> **EXERCISE INPUT**:
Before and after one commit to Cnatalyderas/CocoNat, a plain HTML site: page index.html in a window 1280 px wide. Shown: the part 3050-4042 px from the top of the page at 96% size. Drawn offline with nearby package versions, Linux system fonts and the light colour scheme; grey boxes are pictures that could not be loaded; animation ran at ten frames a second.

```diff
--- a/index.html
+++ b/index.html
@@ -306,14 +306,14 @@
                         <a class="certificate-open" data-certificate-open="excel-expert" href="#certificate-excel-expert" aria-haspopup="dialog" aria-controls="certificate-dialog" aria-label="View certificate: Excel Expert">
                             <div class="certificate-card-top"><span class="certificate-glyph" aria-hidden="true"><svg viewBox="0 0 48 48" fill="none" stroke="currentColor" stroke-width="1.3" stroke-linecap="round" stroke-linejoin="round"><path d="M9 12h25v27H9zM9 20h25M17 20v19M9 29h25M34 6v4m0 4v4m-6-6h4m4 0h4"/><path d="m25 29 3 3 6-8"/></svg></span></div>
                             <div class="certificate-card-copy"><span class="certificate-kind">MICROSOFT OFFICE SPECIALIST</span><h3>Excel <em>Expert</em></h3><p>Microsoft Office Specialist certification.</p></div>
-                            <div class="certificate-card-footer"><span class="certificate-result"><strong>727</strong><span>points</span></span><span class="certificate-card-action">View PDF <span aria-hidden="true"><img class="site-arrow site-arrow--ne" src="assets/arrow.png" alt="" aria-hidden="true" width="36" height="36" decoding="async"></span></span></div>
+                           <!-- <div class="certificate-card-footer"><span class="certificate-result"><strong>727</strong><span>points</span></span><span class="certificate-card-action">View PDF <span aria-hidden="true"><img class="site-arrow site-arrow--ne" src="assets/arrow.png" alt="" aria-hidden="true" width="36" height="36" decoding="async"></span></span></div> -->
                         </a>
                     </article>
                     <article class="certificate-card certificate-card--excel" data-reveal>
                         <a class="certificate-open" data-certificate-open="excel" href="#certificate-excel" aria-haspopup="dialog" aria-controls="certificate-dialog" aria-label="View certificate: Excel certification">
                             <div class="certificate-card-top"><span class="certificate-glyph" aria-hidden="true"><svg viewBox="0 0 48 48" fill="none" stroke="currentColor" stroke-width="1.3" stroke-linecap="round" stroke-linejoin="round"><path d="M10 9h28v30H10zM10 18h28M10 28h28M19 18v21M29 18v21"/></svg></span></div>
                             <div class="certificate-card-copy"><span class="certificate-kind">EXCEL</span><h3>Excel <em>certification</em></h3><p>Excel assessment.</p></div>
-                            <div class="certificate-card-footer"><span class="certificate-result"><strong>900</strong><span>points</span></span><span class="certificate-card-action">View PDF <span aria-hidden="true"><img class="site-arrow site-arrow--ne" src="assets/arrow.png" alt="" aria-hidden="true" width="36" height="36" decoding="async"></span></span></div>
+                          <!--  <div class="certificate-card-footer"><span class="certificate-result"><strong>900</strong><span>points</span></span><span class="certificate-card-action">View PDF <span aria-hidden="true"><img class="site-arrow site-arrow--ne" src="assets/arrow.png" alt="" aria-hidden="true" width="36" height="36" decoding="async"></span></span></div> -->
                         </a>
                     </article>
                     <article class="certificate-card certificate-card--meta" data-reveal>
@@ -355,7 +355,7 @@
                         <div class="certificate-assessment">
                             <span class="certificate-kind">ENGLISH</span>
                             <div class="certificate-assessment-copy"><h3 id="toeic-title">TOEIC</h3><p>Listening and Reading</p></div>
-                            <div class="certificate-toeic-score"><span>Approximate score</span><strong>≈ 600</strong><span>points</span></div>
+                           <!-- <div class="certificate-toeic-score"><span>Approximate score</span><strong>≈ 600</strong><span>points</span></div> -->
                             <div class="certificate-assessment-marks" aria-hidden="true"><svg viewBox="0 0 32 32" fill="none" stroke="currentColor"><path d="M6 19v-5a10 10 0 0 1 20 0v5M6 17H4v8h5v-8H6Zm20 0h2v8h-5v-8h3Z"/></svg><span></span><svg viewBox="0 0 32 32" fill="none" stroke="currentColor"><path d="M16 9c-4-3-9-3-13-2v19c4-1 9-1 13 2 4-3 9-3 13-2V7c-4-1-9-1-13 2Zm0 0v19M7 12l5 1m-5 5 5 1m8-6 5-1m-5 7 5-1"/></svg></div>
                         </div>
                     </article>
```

> **PROBLEM DETAILS**:
Write down only how many lines of the entries above include the word "reveal".

> **WRITTEN SOLUTION**:
2